The world's second-largest network device maker is striking against its parent company HP, demanding more autonomy.
Written by Liu Jiayi, Contributor

More than 3,000 employees at the world's second-largest network device maker H3C Technologies Co Limited have continued their strike into its third week against parent company Hewlett-Packard's nomination of a new chairman. The striking employees are demanding the reinstatement of the fired leader of its workers' representative, and their right to have involvement in the company's management and decision-making process.

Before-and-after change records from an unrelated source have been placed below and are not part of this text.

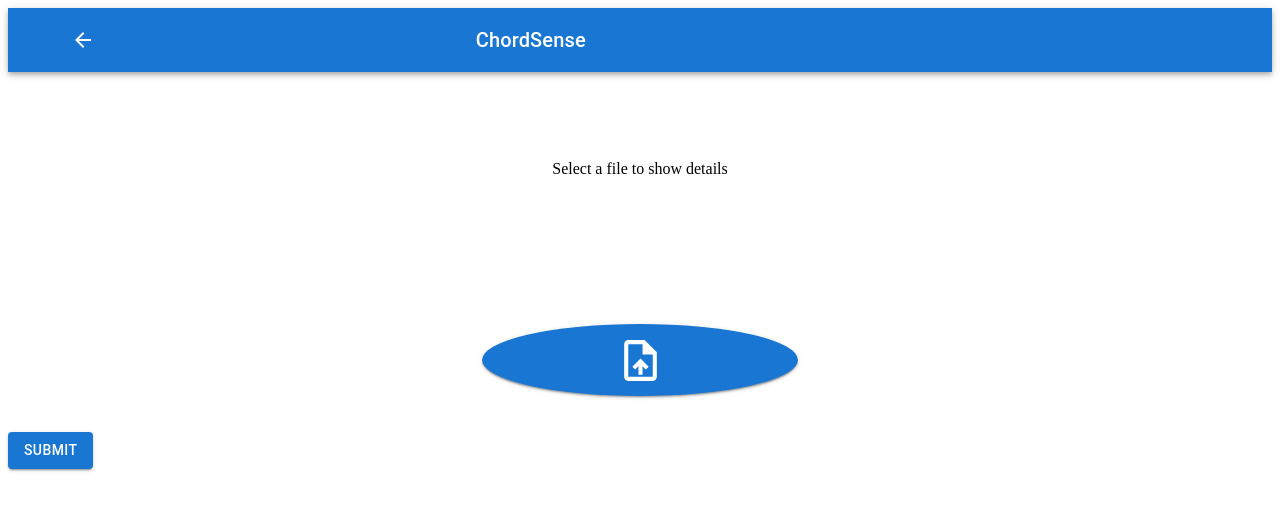
Repository: shamu332/ChordSense
Page: / (app in ui/)
The author's editor kept a copy of each file at every save. The page is drawn from the files as they stood at one save, then again after the next save.
The browser window is 1280 px wide. The pictures show the whole page.
The project was rebuilt for these pictures with package versions that can differ from the ones it lists, and the page was loaded fresh each time. Also part of the build but not shown: ui/src/pages/Results.js.

Above is the page before, as saved 2023-03-11 15:21:11.

After the next save:
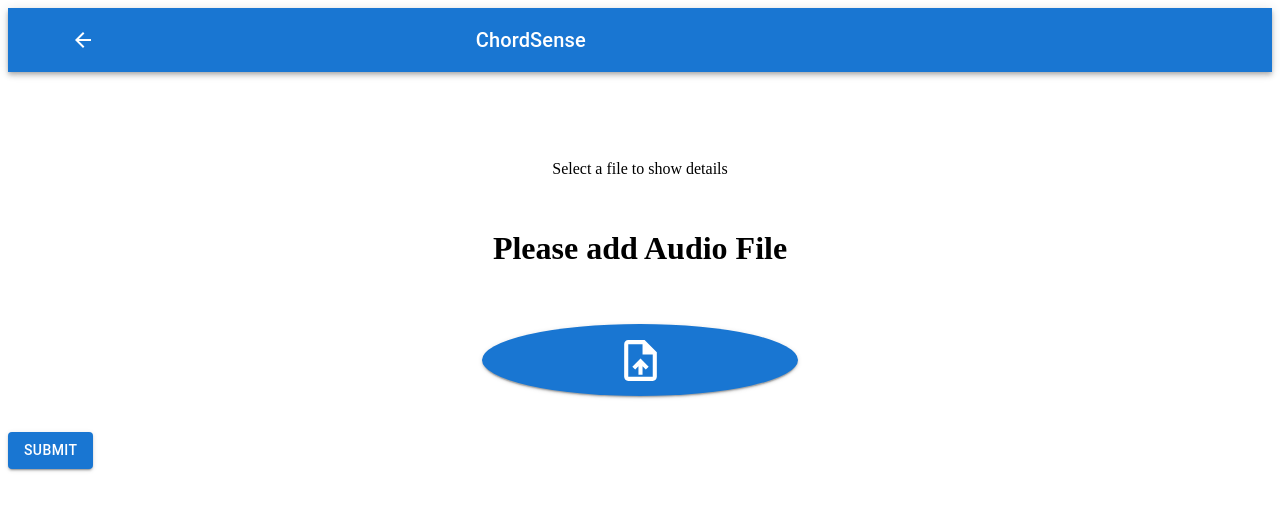
Saved 8 s later.
--- a/ui/src/pages/Landing.js
+++ b/ui/src/pages/Landing.js
@@ -36,6 +36,9 @@ const handleSubmission = () => {
           height: "30vh",
         }}
       >
+        <h1>
+            Please add Audio File
+        </h1>
       </div>
       {loader ? (
         <div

HP plans to pilot its senior manager Mao Yunan inside H3C, repack its profitable network business with HP's struggling server sector, and sell part of H3C to a new owner while maintaining its status as a major shareholder, according to a report from China Economic Daily, published on February 2.

But workers at the Hangzhou-based company fear that Mao, who has been known for capital investment rather than business management, will cleanse old managers and employees within the marketing and sales departments.

Led by Wang Wei, director of the marketing department and elected workers' representative, more than 4,400 people have signed the solidarity letter, and more than 3,000 joined the strike starting from January 19, two days after HP announced Mao's nomination, as reported by Jiemian.com last month.

The workers' demands include: Mao holding no position within H3C; maintaining the company's autonomy and current management staff; convening a staff conference promptly and initiating negotiation between the company and its workers; assuring workers' universal rights to company shares; and keeping the right to strike until a written agreement is reached.

HP dismissed Wang on January 23, but the workers voted for another 38 representatives from different departments to bargain on their behalf with HP and demand Wang's reinstatement.

While attributing H3C's business success to solidarity and autonomy over the past 12 years, an employee under the pseudonym of Li Fei told the Weekly that this time will be no different.

"Our representatives will not accept Wang being fired; we have already filed a lawsuit at local authorities. Workers' representatives cannot be removed like this," Li said.

H3C is a leading network device provider -- although it employs less than 1.5 percent of HP's total workforce, it contributed almost 12 percent of the company's global net earning in 2013.

According to an email sent to the Weekly, after working with the current president and CEO Wu Jingchuan, HP's chief executive officer Meg Whitman reassigned Wu as deputy board chair for H3C and her individual China and global network strategy consultant. The email didn't say who will become chairperson.

Editorial standards